Tissue damage resulting from chemical, mechanical, and biological injury, or from interrupted blood flow and reperfusion, is often life threatening. The subsequent tissue response involves an intricate series of events including inflammation, oxidative stress, immune cell recruitment, and cell survival, proliferation, migration, and differentiation. In addition, fibrotic repair characterized by myofibroblast transdifferentiation and the deposition of ECM proteins is activated. Failure to initiate, maintain, or stop this repair program has dramatic consequences, such as cell death and associated tissue necrosis or carcinogenesis. In this sense, inflammation and oxidative stress, which are beneficial defense processes, can become harmful if they do not resolve in time. This repair program is largely based on rapid and specific changes in gene expression controlled by transcription factors that sense injury. PPARs are such factors and are activated by lipid mediators produced after wounding. Here we highlight advances in our understanding of PPAR action during tissue repair and discuss the potential for these nuclear receptors as therapeutic targets for tissue injury.

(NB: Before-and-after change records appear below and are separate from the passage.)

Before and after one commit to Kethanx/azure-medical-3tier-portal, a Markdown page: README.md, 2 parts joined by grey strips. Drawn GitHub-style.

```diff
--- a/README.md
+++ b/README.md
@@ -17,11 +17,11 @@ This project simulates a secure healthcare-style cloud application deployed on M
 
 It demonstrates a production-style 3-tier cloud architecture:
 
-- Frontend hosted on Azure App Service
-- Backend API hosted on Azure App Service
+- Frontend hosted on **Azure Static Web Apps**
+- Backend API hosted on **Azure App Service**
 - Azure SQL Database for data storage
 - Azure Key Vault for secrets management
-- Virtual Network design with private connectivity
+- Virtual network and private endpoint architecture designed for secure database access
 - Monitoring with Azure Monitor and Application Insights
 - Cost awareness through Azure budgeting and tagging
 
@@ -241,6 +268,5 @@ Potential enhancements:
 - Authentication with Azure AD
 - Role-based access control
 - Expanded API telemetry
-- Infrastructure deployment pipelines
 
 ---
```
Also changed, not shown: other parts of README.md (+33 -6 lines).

Liliane Michalik, Walter Wahli
The liver X receptors (LXRs) are nuclear receptors that play central roles in the transcriptional control of lipid metabolism. LXRs function as nuclear cholesterol sensors that are activated in response to elevated intracellular cholesterol levels in multiple cell types. Once activated, LXRs induce the expression of an array of genes involved in cholesterol absorption, efflux, transport, and excretion. In addition to their function in lipid metabolism, LXRs have also been found to modulate immune and inflammatory responses in macrophages. Synthetic LXR agonists promote cholesterol efflux and inhibit inflammation in vivo and inhibit the development of atherosclerosis in animal models. The ability of LXRs to integrate metabolic and inflammatory signaling makes them particularly attractive targets for intervention in human metabolic disease.
Noam Zelcer, Peter Tontonoz
Members of the PPARγ coactivator-1 (PGC-1) family of transcriptional coactivators serve as inducible coregulators of nuclear receptors in the control of cellular energy metabolic pathways. This Review focuses on the biologic and physiologic functions of the PGC-1 coactivators, with particular emphasis on striated muscle, liver, and other organ systems relevant to common diseases such as diabetes and heart failure.
Brian N. Finck, Daniel P. Kelly